His explanations were are well developed, effective, and clear. Throughout the article they remained coherent and relevant to the main topic. He supported his argument by going into great detail about the formation and basic premise of Cuneiform Laws in Mesopotamia, comparing and contrasting them to other the laws of other civilizations. For example, he compared Mesopotamian Law to Israel’s code of laws, the law being the backbone of society in both civilizations. Mesopotamian Law appealed to and influenced other civilizations like the Assyrians and Hittites to create their own similar laws despite their many ethnic and cultural differences. The Hittites composed their own legal code that reflected Mesopotamian influence while their political rival Assyria was thoroughly babylonianized ironically. It is apparent here that despite the underlying differences between the countries, legal tradition remained closely integrated with the common factors outweighing the divisive. That is why jurists today speak of “Cuneiform Law” rather than Mesopotamian because Cuneiform script, was shared by all the countries. Finally, Speiser argued that the even though the laws and written languages of the civilizations were similar, the laws of civilizations other than Mesopotamia were either less or more severe and developed, which one could argue was a …show more content…
The abundance of materials and sources gave Speiser the opportunity to thoroughly research Cuneiform Law and the legal traditions of the historical civilizations. He evaluated and judged the facts he found in early records and legal documents, ancient artifacts, and museums using them to form his argument and effectively support it. A private generational home located in a small town outside of Kirkuk, Iraq yielded an archive of close to a thousand legal documents alone. The records, geographically stretched from Iran to the shores of the Mediterranean, from Asia Minor to the borders of Egypt. Outstripping what used to be Mesopotamia.

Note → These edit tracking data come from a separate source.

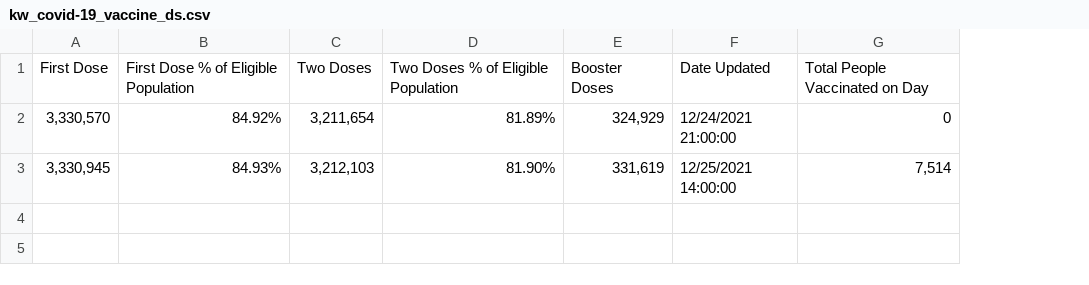
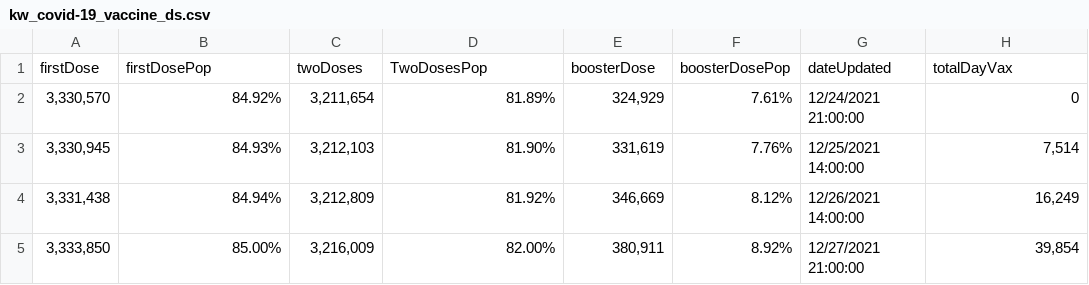
Before and after one commit to massivelyintelligent/kwcovid19, a CSV file: kw_covid-19_vaccine_ds.csv, drawn as a sheet; removed rows and columns are numbered as before the commit, all else as after; the diff names each change by its address in the sheet, - before the commit and + after, or states it on an @@ line.

Commit message:
Updated Vaccine Data

```diff
--- a/kw_covid-19_vaccine_ds.csv
+++ b/kw_covid-19_vaccine_ds.csv
+column F, rows 2-3: 7.61% | 7.76%
-row 1: First Dose | First Dose % of Eligible Population | Two Doses | Two Doses % of Eligible Population | Booster Doses | Date Updated | Total People Vaccinated on Day
+row 1: firstDose | firstDosePop | twoDoses | TwoDosesPop | boosterDose | boosterDosePop | dateUpdated | totalDayVax
+row 4: 3,331,438 | 84.94% | 3,212,809 | 81.92% | 346,669 | 8.12% | 12/26/2021 14:00:00 | 16,249
+row 5: 3,333,850 | 85.00% | 3,216,009 | 82.00% | 380,911 | 8.92% | 12/27/2021 21:00:00 | 39,854
```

As a whole, the article was successful. It was clear and informative giving the readers a deeper understanding of the main topic. Speiser’s argument was well developed and supported with an ample amount of factual evidence. However, some of his explanations were biased favoring Mesopotamian Laws over the laws of other